“Russia, Nigeria are some of the countries that do not have this technology and we have had patients coming in from abroad to Pakistan for treatment. But most of our patients come from all over the country referred by doctors to this facility,” says Dr Tariq Mehmood, Head of Radiology and CyberKnife.
The PAF has worked tirelessly for its maintenance and up gradation. Installed in 2012, the robot has been upgraded with new backup machinery installed to improve efficiency. “Previously four patients could be given treatment with CyberKnife everyday but after being upgraded, eight to nine patients can be cured of tumours.”
Out of the hundreds of patients that have been cured so far through CyberKnife technology, five per cent of the patients contribute to the hospital in the form of donations. “At times the affluent patients end up donating far more than their treatment had cost. We never ask the patients for any money...those who contribute do so of their own free will,” says Dr Tariq.
‘Big plans ahead’
PAF’s footprints can be found everywhere in the hospital, turning dust into gold.

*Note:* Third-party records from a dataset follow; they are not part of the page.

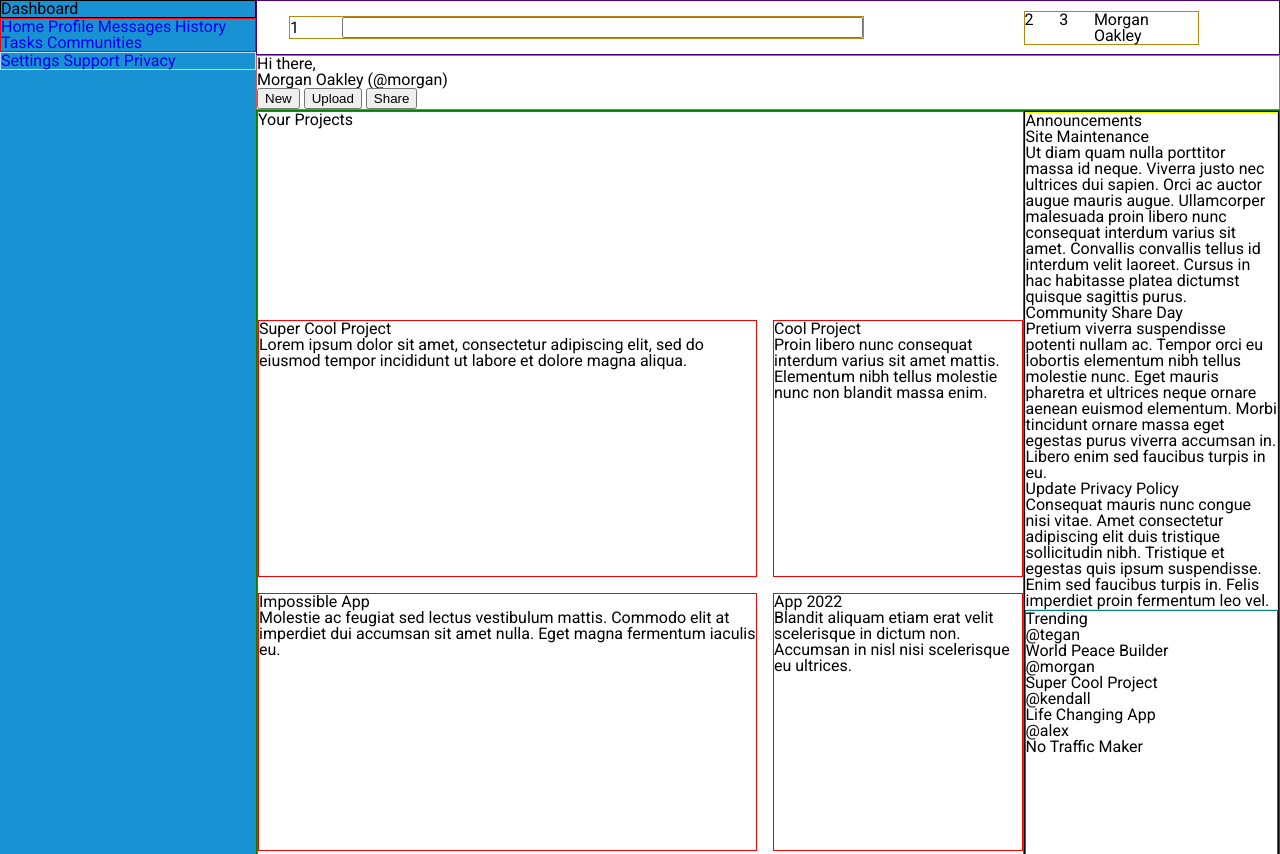
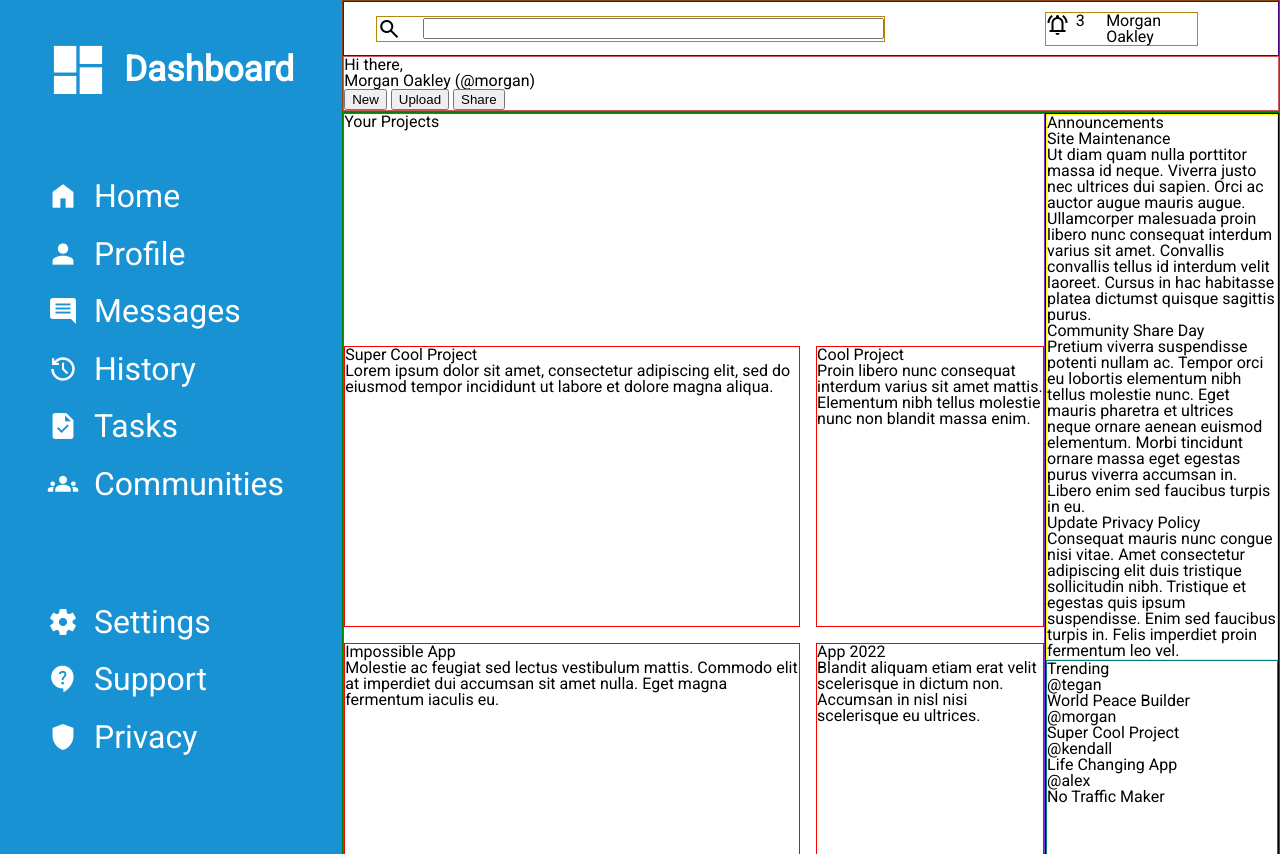
Before and after one commit to ev0clu/admin-dashboard, a plain HTML site: page index.html in a window 1280 px wide. Shown: the top 854 px of the page. Drawn offline with nearby package versions, Linux system fonts and the light colour scheme.

Commit message:
Siderbar is prepared with formatting

```diff
--- a/index.html
+++ b/index.html
@@ -7,33 +7,35 @@
     <title>Admin Dashboard</title>
     <link rel="shortcut icon" href="favicon.ico">
     <link rel="stylesheet" href="style.css">
+    <link rel="stylesheet" href="https://fonts.googleapis.com/css2?family=Material+Symbols+Outlined:opsz,wght,FILL,GRAD@20..48,100..700,0..1,-50..200" />
 </head>
 <body>
     <div class="main">
-        <nav class="sidebar">
-            <h1>Dashboard</h1>
-            <div class="menu-user">
-                <a href="#">Home</a>
-                <a href="#">Profile</a>
-                <a href="#">Messages</a>
-                <a href="#">History</a>
-                <a href="#">Tasks</a>
-                <a href="#">Communities</a>
+        <div class="sidebar">
+            <div class="title">
+                <span class="material-symbols-outlined">dashboard</span>
+                <h1>Dashboard</h1>
             </div>
-            <div class="menu-others">
-                <a href="#">Settings</a>
-                <a href="#">Support</a>
-                <a href="#">Privacy</a>
-            </div>
-        </nav>
+            <nav class="menu">
+                <a href="#"><span class="material-symbols-outlined">home</span>Home</a>
+                <a href="#"><span class="material-symbols-outlined">person</span>Profile</a>
+                <a href="#"><span class="material-symbols-outlined">comment</span>Messages</a>
+                <a href="#"><span class="material-symbols-outlined">history</span>History</a>
+                <a href="#"><span class="material-symbols-outlined">task</span>Tasks</a>
+                <a href="#"><span class="material-symbols-outlined">groups</span>Communities</a>
+                <a href="#"><span class="material-symbols-outlined">settings</span>Settings</a>
+                <a href="#"><span class="material-symbols-outlined">contact_support</span>Support</a>
+                <a href="#"><span class="material-symbols-outlined">shield</span>Privacy</a>
+            </nav>
+        </div>
         <div class="header">
             <div class="header-line1">
                 <div class="search">
-                    <div class="search-icon">1</div>
+                    <span class="material-symbols-outlined">search</span>
                     <input type="text" class="search-bar">
                 </div>
                 <div class="user-info">
-                    <div class="notification-icon">2</div>
+                    <span class="material-symbols-outlined">notifications_active</span>
                     <div class="user-icon">3</div>
                     <div class="username">Morgan Oakley</div>
                 </div>
--- a/style.css
+++ b/style.css
@@ -58,7 +58,8 @@ body {
 
 .main {
     display: grid;
-    grid-template-columns: 1fr 4fr;
+    grid-template-columns: 1fr 5fr;
+    min-height: 100vh;
 }
 
 .sidebar {
@@ -66,30 +67,124 @@ body {
     background-color: #1992D4;
 }
 
-.menu-user,
-.menu-others {
+.title {
+    display: flex;
+    flex-direction: row;
+    align-items: center;
+    justify-content: center;
+    gap: 1rem;
+    margin: 2.5rem 3rem 5rem 3rem;
+    color: white;
 }
 
-.sidebar a {
-    text-decoration: none;
+.title .material-symbols-outlined {
+    font-size: 60px;
+    font-variation-settings:
+    'FILL' 1,
+    'wght' 600,
+    'GRAD' 0,
+    'opsz' 48;
 }
 
-.sidebar h1 {
-    border: 1px solid black;
+.title h1 {
+    font-size: 2.2rem;
+    font-weight: 700;
 }
 
-.menu-user {
+.menu {
+    display: flex;
+    flex-direction: column;
+    gap: 1.6rem;
+    margin-left: 3rem;
+}
+
+.menu a {
+    width: max-content;
+    text-decoration: none;
+    display: flex;
+    flex-direction: row;
+    align-items: center;
+    gap: 1rem;
+    font-size: 2rem;
+    font-weight: 500;
+    color: white;
+}
+
+.menu a:hover {
+    background-color: #1ba2eb;
+    border-radius: 8px;
+    transition: 0.1s;
+}
+
+.menu .material-symbols-outlined {
+    font-size: 30px;
+    font-variation-settings:
+    'FILL' 1,
+    'wght' 600,
+    'GRAD' 0,
+    'opsz' 48;
+}
+
+.menu a:nth-child(6) {
+    margin-bottom: 5rem;
+}
+/*
+.title {
+    display: flex;
+    flex-direction: c;
+    align-items: center;
+    margin: 2.5rem 3rem 5rem 3rem;
+    color: white;
+}
+
+.title .material-symbols-outlined {
+    font-size: 48px;
+    font-variation-settings:
+    'FILL' 1,
+    'wght' 600,
+    'GRAD' 0,
+    'opsz' 48;
+}
+
+.title h1 {
+    font-size: 2.2rem;
+    font-weight: 700;
+}
+
+.menu {
+    display: grid;
+    grid-template-columns: 8rem;
+    gap: 1rem;
+    margin: 2.5rem 3rem 5rem 3rem;
+}
+
+.menu a {
+    text-decoration: none;
+    display: grid;
+    grid-template-columns: 1fr 1fr;
+    align-items: center;
+    color: white;
     border: 1px solid red;
 }
 
-.menu-others {
-    border: 1px solid rgb(185, 218, 255);
+.menu .material-symbols-outlined {
+    font-size: 30px;
+    font-variation-settings:
+    'FILL' 1,
+    'wght' 600,
+    'GRAD' 0,
+    'opsz' 48;
 }
+
+.menu a:nth-child(6) {
+    margin-bottom: 5rem;
+}*/
 
 .header  {
     grid-column: 2;
     display: grid;
     grid-template-rows: 1fr 1fr;
+    border: 1px solid saddlebrown;
 }
 
 .header-line1 {
```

There is a long list of achievements to their credit having served for over two decades. Apart from providing beds, medical equipment, and running a blood bank, one of the most prominent of PAF’s achievements is present in the radiology department.
What was once a deserted ground littered with garbage and sewerage problems is now a two-storey building boasting a 24/7 CT scan facility, MRI, X-rays and a floor dedicated to ultrasound.
“The newest addition is a mammography machine for breast cancer patients — we have just installed it and not many know about it so we currently have only three to four patients coming in for that,” says Dr Tariq.
Critically, most of these facilities are provided with little or no cost to the patient. “The CT scan and MRI have a meager charge but if patients cannot afford that too, we cover up the expense through the Zakat fund,” adds the doctor.
It is almost impossible to not be overwhelmed by the structure, cleanliness and the amount of work in the pipeline at the hospital.
“Why do you think people donate to Edhi, or The Citizen’s Foundation? It is because they are reliable and people trust them. Similarly, PAF has made a name for itself and people contribute because they know their money will be spent in the right way,” says Agha Mehmood, General Manager of PAF.
To overcome shortage of medicines, Mr Agha talks about their deal with a small store named HOPE across the road from JPMC. “The patients can buy medicines from this store and the requisition at the end of the month is paid by PAF.”
“The owner of this store is known for his honesty and people at times directly give him thousands of rupees to give free medicines to whoever needs it.”